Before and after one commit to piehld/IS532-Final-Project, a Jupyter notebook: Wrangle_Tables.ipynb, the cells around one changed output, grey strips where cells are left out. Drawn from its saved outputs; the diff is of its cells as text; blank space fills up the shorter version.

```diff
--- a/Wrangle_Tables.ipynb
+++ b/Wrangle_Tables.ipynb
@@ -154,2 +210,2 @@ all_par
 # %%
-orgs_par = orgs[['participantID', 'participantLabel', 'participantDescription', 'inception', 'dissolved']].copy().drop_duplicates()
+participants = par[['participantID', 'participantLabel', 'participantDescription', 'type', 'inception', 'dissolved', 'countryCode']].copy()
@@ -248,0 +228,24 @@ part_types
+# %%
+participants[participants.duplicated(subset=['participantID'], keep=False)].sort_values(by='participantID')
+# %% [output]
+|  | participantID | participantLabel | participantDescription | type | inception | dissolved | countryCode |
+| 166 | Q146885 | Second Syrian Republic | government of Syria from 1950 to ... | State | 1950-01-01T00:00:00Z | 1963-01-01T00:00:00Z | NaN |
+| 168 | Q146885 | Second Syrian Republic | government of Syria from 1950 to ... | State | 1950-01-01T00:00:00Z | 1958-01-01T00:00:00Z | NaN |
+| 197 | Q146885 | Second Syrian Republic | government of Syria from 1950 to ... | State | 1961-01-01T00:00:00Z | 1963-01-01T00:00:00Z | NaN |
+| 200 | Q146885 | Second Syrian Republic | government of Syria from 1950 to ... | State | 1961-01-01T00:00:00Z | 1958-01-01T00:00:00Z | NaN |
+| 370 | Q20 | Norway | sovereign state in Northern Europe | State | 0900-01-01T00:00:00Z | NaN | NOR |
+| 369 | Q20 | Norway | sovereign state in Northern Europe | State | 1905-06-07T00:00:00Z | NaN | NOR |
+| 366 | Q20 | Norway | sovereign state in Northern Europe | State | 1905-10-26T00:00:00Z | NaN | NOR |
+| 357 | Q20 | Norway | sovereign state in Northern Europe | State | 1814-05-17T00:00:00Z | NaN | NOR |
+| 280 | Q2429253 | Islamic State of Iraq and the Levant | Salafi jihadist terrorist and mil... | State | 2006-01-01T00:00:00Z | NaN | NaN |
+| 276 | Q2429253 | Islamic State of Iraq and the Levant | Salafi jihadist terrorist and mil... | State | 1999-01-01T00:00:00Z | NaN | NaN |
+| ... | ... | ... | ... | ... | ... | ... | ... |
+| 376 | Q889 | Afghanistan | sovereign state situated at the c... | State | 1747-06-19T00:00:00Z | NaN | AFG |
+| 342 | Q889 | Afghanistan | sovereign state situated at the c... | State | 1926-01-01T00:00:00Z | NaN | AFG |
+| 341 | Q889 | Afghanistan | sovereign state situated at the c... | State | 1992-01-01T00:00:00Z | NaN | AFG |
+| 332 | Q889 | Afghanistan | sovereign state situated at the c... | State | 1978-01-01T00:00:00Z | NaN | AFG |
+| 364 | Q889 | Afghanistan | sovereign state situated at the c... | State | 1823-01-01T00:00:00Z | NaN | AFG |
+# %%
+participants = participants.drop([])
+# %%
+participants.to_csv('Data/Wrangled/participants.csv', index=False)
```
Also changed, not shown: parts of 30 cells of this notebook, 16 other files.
****************************************
Scan the material above and determine how many lines include the word "Syria"; report only the number.

4